§ TASK
What lines of the data below include the word "removed"? Report them by copying each.

#### DATASET ENTRIES ####

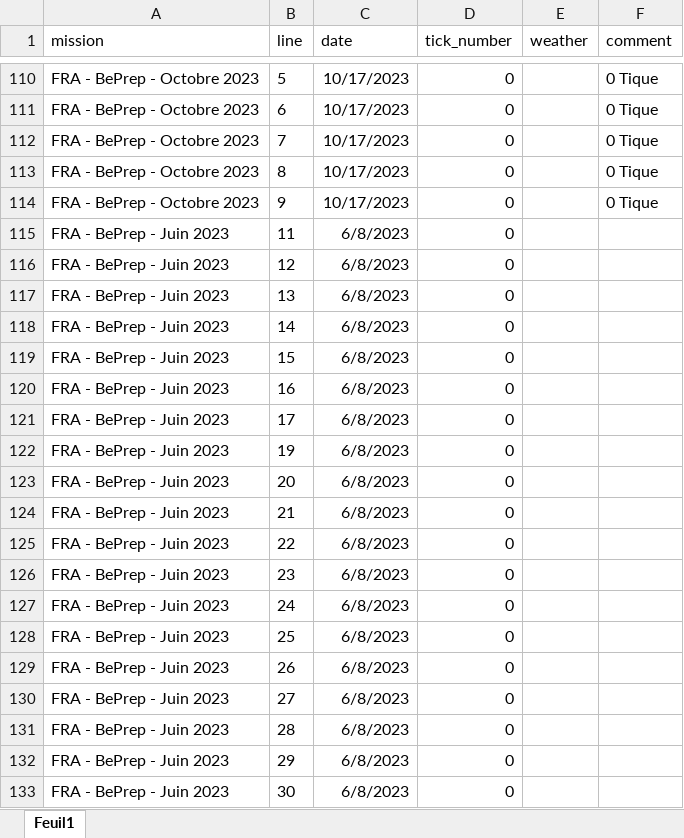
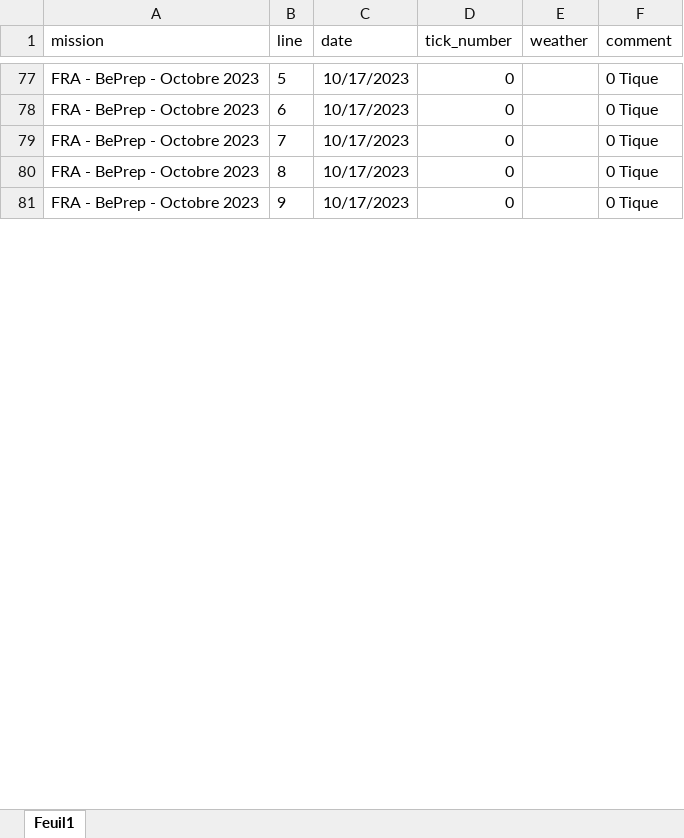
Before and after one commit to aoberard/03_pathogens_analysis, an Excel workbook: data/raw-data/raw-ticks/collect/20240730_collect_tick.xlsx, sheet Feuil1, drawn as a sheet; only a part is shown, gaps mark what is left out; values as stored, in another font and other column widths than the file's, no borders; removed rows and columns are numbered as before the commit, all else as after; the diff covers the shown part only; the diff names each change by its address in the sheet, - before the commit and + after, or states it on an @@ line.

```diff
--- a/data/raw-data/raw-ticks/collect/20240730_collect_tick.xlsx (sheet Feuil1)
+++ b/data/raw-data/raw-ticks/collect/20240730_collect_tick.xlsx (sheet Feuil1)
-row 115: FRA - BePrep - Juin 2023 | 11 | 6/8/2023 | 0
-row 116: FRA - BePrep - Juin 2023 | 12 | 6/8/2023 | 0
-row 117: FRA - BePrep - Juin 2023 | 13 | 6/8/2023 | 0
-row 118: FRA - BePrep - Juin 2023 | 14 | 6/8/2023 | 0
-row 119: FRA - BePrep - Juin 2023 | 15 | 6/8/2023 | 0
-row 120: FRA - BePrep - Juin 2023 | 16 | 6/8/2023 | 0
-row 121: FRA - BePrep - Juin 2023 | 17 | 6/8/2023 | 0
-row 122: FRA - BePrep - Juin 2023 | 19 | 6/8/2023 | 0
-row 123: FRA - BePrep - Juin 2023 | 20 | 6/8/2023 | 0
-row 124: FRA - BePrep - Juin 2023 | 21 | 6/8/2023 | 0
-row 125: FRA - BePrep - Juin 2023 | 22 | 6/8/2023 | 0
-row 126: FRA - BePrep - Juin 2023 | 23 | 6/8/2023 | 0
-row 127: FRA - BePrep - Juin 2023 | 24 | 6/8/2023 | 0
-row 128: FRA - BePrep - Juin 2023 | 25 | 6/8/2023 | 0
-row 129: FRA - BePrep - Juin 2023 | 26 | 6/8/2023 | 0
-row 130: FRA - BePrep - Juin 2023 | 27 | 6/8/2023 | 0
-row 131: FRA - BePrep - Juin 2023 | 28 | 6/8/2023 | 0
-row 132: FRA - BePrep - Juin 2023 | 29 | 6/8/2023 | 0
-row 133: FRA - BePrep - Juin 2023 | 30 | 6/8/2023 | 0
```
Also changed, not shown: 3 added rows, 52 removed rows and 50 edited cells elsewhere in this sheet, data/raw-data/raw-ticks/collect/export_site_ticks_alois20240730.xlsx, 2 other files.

####

§ COMPLETED EXERCISE
Before and after one commit to aoberard/03_pathogens_analysis, an Excel workbook: data/raw-data/raw-ticks/collect/20240730_collect_tick.xlsx, sheet Feuil1, drawn as a sheet; only a part is shown, gaps mark what is left out; values as stored, in another font and other column widths than the file's, no borders; removed rows and columns are numbered as before the commit, all else as after; the diff covers the shown part only; the diff names each change by its address in the sheet, - before the commit and + after, or states it on an @@ line.
Also changed, not shown: 3 added rows, 52 removed rows and 50 edited cells elsewhere in this sheet, data/raw-data/raw-ticks/collect/export_site_ticks_alois20240730.xlsx, 2 other files.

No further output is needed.